As a boy, one of the recurring themes in my social studies books was that monopolies are bad. I learned that a few big ones had sprung up during America’s Gilded Age and that ‘robber barons’ were to blame—that is, until Trust Busters bestride white horses came to the rescue.
History’s a funny thing. Remember all those eighth-grade tall tales about how FDR’s New Deal got us out of the Depression? Tales of Gilded Age trusts and trust-busting are sometimes just as tall. Generally speaking, though, almost everyone across the political spectrum, including economists, thinks that monopolies are suboptimal. After all, monopolies give us:
Barriers. Monopolies, especially state-sanctioned ones, create barriers to entry that make it nearly impossible for new entrants to compete.
Sticker Shock. Because there is little-to-no competition, a monopoly can set prices far above what it could expect in more competitive conditions.
Discrimination. The monopoly can arbitrarily change the price and quantity of a good or service, often determining the market price alone.
No Substitutes. There are almost no substitutes for products in monopoly conditions, so the consumers of goods and services have no alternatives.
Poor Quality.

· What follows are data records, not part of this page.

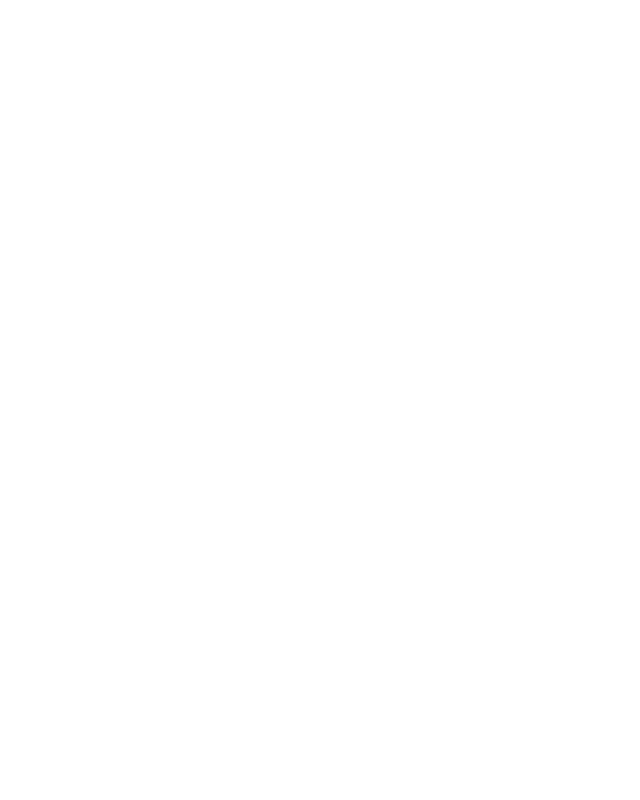
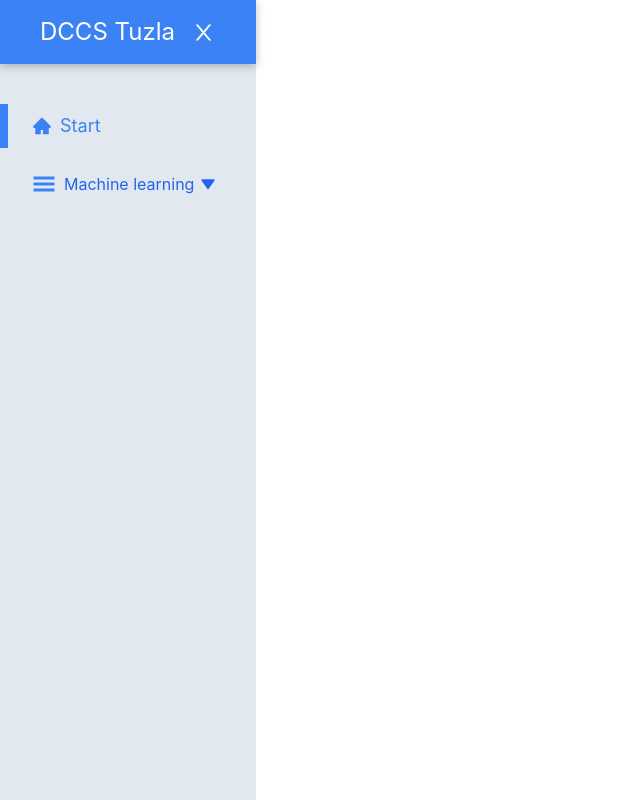
Before and after one commit to Bego96/Certificate-App, a React (Create React App) app: page / in a window 1280 px wide. Shown: the whole page, without its empty margins (0-640 px from the left). Built offline with nearby package versions, Linux system fonts and the light colour scheme.

Commit message:
Finnished basic structure for sidebar

```diff
--- a/package.json
+++ b/package.json
@@ -8,6 +8,7 @@
     "@testing-library/user-event": "^13.5.0",
     "react": "^18.2.0",
     "react-dom": "^18.2.0",
+    "react-icons": "^4.11.0",
     "react-scripts": "5.0.1",
     "web-vitals": "^2.1.4"
   },
--- a/src/App.js
+++ b/src/App.js
@@ -1,10 +1,21 @@
 
+import { useState } from 'react';
 import './App.css';
+import Sidebar from './components/sidebar';
 
 function App() {
+
+  const [showSidebar, setShowSidebar] = useState(true);
+
+  const toggleSidebar = () => {
+    setShowSidebar(!showSidebar);
+  }
+
   return (
-    <div className="App">
-
+    <div className="App relative">
+        {
+          showSidebar ? <Sidebar toggleSidebar={toggleSidebar}/> : null
+        }
     </div>
   );
 }
--- /dev/null
+++ b/src/components/home.jsx
@@ -0,0 +1,19 @@
+import HomeNavigation from "./homeNavigation"
+import{ AiFillHome} from 'react-icons/ai'
+import { useState } from "react";
+
+const Home = () => {
+
+    const [showHomeNav, setShowHomeNav] = useState(true);
+
+    return (
+        <div>
+            <div className="flex items-center border-l-8 border-blue-500 px-6 py-2 mb-6" onClick={()=> {setShowHomeNav(!showHomeNav)}}>
+                <AiFillHome color='#3b82f6' size={20}/><span className="ml-2 text-blue-500 text-lg">Start</span>
+            </div>
+            {showHomeNav ? <HomeNavigation /> : null}
+        </div>
+    )
+}
+
+export default Home;
--- /dev/null
+++ b/src/components/homeNavigation.jsx
@@ -0,0 +1,35 @@
+import { GiHamburgerMenu} from 'react-icons/gi';
+import { BiSolidDownArrow, BiSolidUpArrow} from 'react-icons/bi';
+import { useState } from 'react';
+
+const HomeNavigation = () => {
+
+    const [openList, setOpenList] = useState(false);
+
+
+
+    return (
+        <div className="text-blue-600 pl-8">
+            <div className="flex items-center w-full justify-between" onClick={() => setOpenList(!openList)}>
+                <div className='flex items-center'>
+                    <GiHamburgerMenu color='#3b82f6' size={24}/>
+                    <p className="ml-2">Machine learning</p>
+                </div>
+                {
+                    openList ? <BiSolidUpArrow /> : <BiSolidDownArrow/>
+                }
+            </div>
+            {
+                openList ?
+                <ul className="pl-8 mt-8">
+                <li>Example 1</li>
+                <li>Example 2</li>
+                <li>Example 3</li>
+                </ul> : null
+            }
+
+        </div>
+    )
+}
+
+export default HomeNavigation;
--- /dev/null
+++ b/src/components/sidebar.jsx
@@ -0,0 +1,25 @@
+import{ AiFillHome} from 'react-icons/ai'
+import HomeNavigation from './homeNavigation';
+import { useState  } from 'react';
+import Home from './home';
+import { AiOutlineClose } from 'react-icons/ai';
+
+const Sidebar = (props) => {
+
+    const [homePage, setHomePage] = useState(true)
+
+
+    return (
+        <div className="bg-slate-200 h-screen absolute top-0 left-0 w-[100%] tablet:w-[50%] laptop:w-[30%] desktop:w-[20%]">
+            <div className="px-10 py-4 bg-blue-500 text-white drop-shadow-[0_2px_4px_rgba(0,0,0,0.25)] mb-10 flex justify-between items-center">
+                <h1 className='text-2xl'>DCCS Tuzla</h1>
+                <AiOutlineClose size={25} onClick={() => props.toggleSidebar()}/>
+            </div>
+            <div className="pr-10">
+                <Home />
+            </div>
+        </div>
+    )
+}
+
+export default Sidebar;
--- a/tailwind.config.js
+++ b/tailwind.config.js
@@ -5,6 +5,17 @@
   ],
   theme: {
     extend: {},
+    screens: {
+      'tablet': '640px',
+      // => @media (min-width: 640px) { ... }
+
+      'laptop': '1024px',
+      // => @media (min-width: 1024px) { ... }
+
+      'desktop': '1280px',
+      // => @media (min-width: 1280px) { ... }
+    },
   },
+
   plugins: [],
 }
```
Also changed, not shown: 1 other file (tests, documents, lock files or other folders).
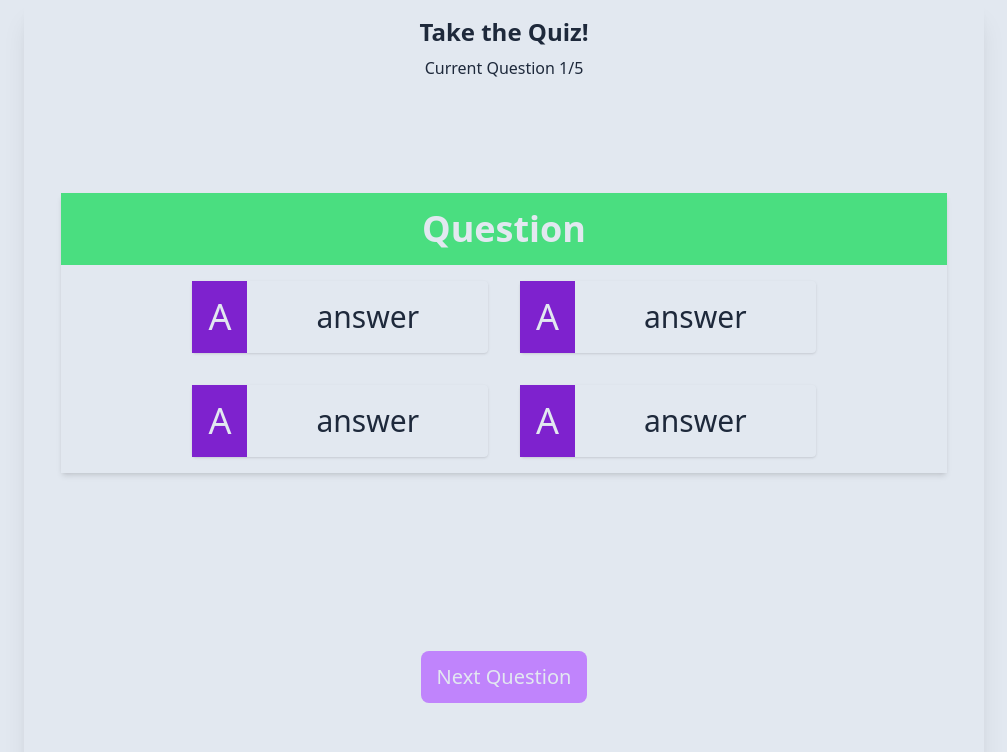
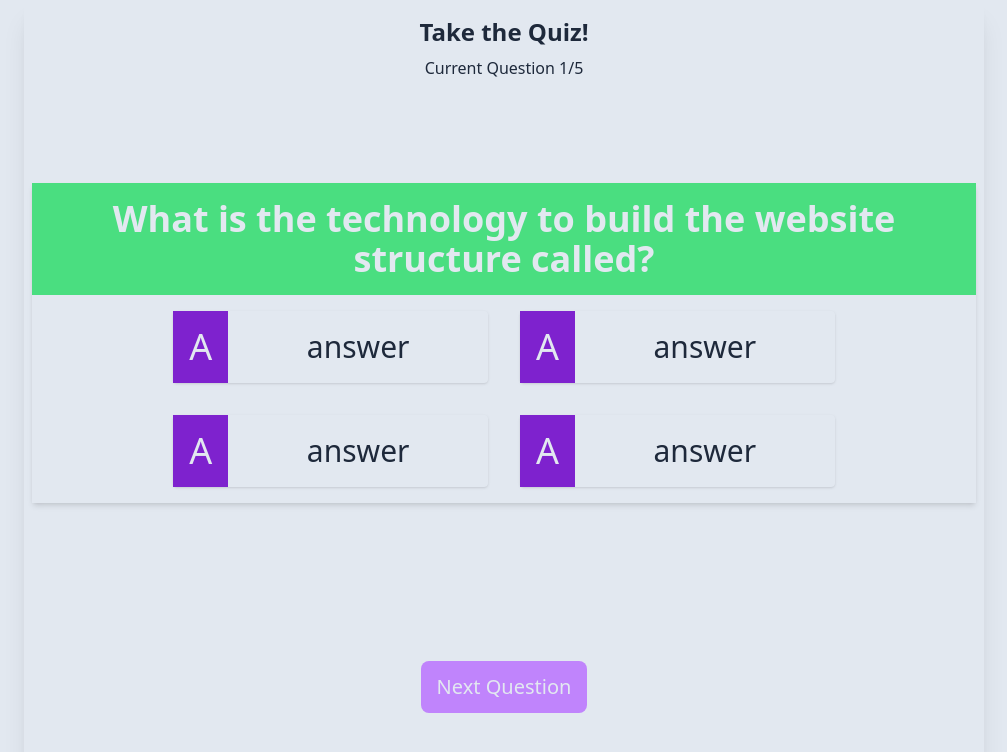
Before and after one commit to mreleftheros/react-quiz, a React (Create React App) app: page / in a window 1280 px wide. Shown: the top 752 px of the page, without its empty margins (136-1143 px from the left). Built offline with nearby package versions, Linux system fonts and the light colour scheme.

Commit message:
Add question props to Question

```diff
--- a/src/components/Question.jsx
+++ b/src/components/Question.jsx
@@ -1,10 +1,10 @@
 import Answer from "./Answer";
 
-const Question = () => {
+const Question = ({ question }) => {
   return (
     <div className="text-center shadow-md select-none">
       <h2 className="bg-green-400 text-slate-200 text-4xl font-bold p-4">
-        Question
+        {question}
       </h2>
       <div className="flex flex-wrap justify-center">
         <Answer />
--- a/src/components/Quiz.jsx
+++ b/src/components/Quiz.jsx
@@ -11,10 +11,12 @@ const Quiz = () => {
     <div className="w-3/4 min-h-screen shadow-xl mx-auto p-2 flex flex-col">
       <div className="text-center mb-4 p-2 text-slate-800">
         <h2 className="font-bold text-2xl mb-2">Take the Quiz!</h2>
-        <div className="text-md">Current Question 1/5</div>
+        <div className="text-md">
+          Current Question {currentIndex + 1}/{quizData.length}
+        </div>
       </div>
       <div className="flex flex-col justify-around items-center flex-auto">
-        <Question />
+        <Question question={quizData[currentIndex].question} />
         <Button />
       </div>
     </div>
```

A single seller will offer poor quality products or customer service.
While reasonable people will disagree about how monopolies form and what should be done about them, most agree that market competition is better for everyone.